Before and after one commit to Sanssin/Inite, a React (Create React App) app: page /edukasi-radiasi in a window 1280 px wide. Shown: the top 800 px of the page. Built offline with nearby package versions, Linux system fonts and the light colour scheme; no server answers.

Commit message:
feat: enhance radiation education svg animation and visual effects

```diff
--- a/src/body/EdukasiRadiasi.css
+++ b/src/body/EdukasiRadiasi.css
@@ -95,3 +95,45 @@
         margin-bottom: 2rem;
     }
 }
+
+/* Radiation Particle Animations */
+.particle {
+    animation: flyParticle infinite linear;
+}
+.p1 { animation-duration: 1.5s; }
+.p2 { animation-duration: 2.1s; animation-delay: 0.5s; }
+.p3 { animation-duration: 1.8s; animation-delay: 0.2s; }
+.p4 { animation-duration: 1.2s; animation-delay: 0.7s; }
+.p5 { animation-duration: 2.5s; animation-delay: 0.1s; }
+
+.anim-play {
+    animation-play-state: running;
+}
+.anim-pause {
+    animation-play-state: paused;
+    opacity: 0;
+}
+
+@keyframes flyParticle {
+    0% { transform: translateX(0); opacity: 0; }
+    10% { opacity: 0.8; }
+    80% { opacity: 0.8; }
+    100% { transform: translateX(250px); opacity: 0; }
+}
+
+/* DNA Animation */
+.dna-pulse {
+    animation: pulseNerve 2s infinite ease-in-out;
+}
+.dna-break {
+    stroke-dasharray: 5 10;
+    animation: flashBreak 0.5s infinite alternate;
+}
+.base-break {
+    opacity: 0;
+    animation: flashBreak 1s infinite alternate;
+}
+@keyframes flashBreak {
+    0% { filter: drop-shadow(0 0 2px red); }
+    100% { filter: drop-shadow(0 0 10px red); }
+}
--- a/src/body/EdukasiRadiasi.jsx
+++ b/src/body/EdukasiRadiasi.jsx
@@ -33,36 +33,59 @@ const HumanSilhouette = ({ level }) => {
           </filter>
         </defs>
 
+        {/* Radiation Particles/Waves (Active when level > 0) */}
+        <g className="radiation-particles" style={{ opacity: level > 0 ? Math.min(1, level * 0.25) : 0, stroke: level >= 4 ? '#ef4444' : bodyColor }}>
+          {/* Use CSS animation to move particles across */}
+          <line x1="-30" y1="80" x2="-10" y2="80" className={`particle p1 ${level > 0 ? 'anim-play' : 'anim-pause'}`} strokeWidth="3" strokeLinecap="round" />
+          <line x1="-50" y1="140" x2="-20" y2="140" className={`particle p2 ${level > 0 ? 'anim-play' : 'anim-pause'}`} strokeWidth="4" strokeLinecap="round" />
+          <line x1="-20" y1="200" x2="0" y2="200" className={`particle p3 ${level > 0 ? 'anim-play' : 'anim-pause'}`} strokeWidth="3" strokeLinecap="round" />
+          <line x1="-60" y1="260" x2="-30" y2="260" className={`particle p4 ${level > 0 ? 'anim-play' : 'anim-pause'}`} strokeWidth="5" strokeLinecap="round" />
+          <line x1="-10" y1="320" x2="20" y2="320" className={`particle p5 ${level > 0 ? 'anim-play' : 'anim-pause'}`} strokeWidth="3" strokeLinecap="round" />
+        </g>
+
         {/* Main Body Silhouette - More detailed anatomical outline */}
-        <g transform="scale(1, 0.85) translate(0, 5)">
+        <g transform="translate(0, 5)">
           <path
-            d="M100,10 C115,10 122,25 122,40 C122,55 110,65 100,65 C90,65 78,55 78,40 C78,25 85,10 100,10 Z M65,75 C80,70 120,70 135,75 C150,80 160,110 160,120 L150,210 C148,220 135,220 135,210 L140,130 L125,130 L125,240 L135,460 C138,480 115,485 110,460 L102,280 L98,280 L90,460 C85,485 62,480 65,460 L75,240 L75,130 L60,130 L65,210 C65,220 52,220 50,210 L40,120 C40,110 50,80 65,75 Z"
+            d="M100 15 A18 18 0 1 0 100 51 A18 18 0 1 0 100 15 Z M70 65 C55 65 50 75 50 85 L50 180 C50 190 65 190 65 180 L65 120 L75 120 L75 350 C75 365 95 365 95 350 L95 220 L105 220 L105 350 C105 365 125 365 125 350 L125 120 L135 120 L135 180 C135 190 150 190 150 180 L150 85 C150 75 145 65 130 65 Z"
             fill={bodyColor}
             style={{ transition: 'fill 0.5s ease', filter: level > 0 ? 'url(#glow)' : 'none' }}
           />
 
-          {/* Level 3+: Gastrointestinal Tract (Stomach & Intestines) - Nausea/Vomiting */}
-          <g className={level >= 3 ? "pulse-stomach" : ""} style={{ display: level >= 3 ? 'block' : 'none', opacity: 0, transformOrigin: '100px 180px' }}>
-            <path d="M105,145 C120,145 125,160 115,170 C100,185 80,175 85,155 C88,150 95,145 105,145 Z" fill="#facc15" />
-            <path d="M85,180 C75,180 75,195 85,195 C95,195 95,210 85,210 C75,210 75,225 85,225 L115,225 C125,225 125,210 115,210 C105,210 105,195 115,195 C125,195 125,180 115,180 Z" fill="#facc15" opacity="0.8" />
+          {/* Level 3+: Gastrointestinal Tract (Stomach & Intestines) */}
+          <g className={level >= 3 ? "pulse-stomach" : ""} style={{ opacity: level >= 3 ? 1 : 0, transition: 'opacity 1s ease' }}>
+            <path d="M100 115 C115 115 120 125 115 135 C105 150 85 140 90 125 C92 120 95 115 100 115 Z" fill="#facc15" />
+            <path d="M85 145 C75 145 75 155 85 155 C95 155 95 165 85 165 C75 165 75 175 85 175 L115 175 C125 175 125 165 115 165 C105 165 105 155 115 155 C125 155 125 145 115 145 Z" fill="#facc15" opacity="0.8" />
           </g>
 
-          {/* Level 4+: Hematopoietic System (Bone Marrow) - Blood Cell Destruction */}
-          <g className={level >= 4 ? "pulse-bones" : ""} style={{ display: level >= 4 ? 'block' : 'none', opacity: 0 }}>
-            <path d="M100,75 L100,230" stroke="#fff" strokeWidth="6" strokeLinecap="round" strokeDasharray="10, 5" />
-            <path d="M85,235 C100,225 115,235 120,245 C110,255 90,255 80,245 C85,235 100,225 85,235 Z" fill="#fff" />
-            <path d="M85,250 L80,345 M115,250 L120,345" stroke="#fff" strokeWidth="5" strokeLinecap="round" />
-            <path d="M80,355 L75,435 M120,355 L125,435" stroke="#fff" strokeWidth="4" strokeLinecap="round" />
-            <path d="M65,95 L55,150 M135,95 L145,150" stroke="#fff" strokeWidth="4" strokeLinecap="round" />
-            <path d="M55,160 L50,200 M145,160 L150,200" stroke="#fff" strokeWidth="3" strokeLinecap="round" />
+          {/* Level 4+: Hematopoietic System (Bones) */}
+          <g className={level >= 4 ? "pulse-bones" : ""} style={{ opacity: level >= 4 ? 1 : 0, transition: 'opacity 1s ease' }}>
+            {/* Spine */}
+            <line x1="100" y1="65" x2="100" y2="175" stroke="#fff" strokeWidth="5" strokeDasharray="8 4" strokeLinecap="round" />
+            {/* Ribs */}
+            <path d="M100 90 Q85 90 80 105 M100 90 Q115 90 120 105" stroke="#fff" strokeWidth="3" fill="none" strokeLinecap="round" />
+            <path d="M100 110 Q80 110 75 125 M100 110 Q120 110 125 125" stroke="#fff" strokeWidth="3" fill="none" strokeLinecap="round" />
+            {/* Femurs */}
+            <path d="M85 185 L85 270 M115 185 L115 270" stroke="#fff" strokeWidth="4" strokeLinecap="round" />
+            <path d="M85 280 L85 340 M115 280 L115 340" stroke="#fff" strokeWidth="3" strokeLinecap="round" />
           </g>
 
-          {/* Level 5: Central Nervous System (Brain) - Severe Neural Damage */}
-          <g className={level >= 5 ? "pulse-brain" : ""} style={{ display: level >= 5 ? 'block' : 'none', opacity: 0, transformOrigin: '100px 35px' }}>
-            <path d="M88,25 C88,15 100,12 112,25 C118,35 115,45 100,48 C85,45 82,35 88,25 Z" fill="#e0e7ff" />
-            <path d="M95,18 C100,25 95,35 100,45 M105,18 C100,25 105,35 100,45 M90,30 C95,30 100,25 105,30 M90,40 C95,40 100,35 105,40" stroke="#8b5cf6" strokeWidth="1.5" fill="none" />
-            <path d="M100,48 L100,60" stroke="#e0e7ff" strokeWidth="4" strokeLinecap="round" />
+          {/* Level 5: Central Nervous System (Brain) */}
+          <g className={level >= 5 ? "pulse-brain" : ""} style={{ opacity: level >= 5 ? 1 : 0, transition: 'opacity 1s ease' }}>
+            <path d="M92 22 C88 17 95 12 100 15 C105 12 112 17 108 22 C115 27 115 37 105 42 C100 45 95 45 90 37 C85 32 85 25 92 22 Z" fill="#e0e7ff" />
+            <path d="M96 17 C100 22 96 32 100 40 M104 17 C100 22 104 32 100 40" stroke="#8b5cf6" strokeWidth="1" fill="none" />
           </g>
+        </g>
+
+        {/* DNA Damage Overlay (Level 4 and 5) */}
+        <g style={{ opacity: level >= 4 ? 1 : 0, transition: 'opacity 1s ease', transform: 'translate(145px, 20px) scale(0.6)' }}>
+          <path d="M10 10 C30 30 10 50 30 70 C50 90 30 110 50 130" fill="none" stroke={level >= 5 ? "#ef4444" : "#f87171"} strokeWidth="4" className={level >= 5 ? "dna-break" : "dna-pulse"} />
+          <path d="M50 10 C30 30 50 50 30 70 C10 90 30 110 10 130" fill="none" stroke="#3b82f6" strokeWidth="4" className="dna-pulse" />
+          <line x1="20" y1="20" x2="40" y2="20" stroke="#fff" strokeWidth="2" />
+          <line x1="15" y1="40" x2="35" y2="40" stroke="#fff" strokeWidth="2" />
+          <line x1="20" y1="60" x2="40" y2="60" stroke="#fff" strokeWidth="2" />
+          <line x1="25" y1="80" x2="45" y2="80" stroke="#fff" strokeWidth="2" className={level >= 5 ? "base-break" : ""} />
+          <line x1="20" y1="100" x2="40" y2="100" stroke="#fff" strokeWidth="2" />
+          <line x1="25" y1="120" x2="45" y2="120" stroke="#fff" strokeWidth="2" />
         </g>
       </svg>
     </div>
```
──────
*The problem*
Every line of the listing that holds the word "EdukasiRadiasi" is to be found and copied.

*Answer section*
--- a/src/body/EdukasiRadiasi.css
+++ b/src/body/EdukasiRadiasi.css
--- a/src/body/EdukasiRadiasi.jsx
+++ b/src/body/EdukasiRadiasi.jsx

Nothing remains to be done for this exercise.